### Problem details
Which lines of the data below hold "main"? Copy each of them.

### Change listing data

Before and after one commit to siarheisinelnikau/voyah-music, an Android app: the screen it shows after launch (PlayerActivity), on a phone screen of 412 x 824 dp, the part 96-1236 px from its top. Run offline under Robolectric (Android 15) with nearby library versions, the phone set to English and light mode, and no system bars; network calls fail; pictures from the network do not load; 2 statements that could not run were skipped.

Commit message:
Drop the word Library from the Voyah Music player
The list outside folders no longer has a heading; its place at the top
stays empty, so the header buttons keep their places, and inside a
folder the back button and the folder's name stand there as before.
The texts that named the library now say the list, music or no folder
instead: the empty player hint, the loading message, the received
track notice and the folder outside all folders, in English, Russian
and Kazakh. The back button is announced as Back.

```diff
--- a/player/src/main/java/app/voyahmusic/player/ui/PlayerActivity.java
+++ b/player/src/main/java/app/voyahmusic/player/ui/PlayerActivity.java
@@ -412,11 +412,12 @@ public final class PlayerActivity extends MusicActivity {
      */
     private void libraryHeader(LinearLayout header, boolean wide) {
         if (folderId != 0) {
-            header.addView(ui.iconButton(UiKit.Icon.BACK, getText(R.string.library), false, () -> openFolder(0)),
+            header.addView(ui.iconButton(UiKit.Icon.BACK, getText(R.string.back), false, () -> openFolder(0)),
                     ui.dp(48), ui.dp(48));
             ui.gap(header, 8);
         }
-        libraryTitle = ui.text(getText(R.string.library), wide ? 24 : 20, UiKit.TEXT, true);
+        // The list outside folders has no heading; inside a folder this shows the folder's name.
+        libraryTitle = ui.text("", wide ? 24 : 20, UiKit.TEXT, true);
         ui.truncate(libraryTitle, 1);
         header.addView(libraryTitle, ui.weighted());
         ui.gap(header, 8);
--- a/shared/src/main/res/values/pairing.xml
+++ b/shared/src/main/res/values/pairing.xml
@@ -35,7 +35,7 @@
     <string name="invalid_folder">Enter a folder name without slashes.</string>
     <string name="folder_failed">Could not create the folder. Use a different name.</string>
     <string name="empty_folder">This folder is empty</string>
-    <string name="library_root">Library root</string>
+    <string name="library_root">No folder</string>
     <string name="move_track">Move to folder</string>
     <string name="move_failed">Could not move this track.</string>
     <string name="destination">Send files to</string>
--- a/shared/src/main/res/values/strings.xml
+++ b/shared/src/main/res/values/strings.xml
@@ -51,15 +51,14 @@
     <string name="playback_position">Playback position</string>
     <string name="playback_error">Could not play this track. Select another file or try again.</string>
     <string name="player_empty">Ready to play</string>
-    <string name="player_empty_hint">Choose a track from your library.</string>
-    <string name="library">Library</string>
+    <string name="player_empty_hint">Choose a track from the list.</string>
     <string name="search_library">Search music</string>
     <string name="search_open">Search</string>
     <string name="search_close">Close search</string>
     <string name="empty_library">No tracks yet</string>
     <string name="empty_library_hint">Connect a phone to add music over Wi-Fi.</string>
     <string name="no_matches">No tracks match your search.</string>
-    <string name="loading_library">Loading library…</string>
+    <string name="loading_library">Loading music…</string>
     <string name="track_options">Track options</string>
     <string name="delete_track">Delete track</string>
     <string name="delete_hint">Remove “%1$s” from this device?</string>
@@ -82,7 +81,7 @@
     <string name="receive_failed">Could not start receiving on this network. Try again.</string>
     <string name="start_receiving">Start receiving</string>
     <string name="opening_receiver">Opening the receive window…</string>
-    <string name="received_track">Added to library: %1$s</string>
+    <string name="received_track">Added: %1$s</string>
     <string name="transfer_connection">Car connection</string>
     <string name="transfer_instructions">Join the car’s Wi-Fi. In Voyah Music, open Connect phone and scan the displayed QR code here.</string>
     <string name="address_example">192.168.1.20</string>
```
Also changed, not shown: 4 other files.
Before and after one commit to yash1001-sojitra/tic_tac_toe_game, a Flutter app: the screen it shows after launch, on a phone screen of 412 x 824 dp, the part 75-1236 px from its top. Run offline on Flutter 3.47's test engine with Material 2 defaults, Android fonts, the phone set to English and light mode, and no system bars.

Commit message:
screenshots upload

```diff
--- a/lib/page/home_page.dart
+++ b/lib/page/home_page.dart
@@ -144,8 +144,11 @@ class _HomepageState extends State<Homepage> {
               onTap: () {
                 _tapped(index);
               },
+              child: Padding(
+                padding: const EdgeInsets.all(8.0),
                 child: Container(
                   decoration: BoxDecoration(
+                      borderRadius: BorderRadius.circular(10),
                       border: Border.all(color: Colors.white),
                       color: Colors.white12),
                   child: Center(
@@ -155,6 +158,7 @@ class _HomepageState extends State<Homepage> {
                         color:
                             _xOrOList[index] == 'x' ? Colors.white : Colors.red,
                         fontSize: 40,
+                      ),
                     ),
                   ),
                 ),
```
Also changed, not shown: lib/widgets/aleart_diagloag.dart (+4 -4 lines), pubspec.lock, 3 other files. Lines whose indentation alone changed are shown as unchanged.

### Your response
--- a/player/src/main/java/app/voyahmusic/player/ui/PlayerActivity.java
+++ b/player/src/main/java/app/voyahmusic/player/ui/PlayerActivity.java
--- a/shared/src/main/res/values/pairing.xml
+++ b/shared/src/main/res/values/pairing.xml
--- a/shared/src/main/res/values/strings.xml
+++ b/shared/src/main/res/values/strings.xml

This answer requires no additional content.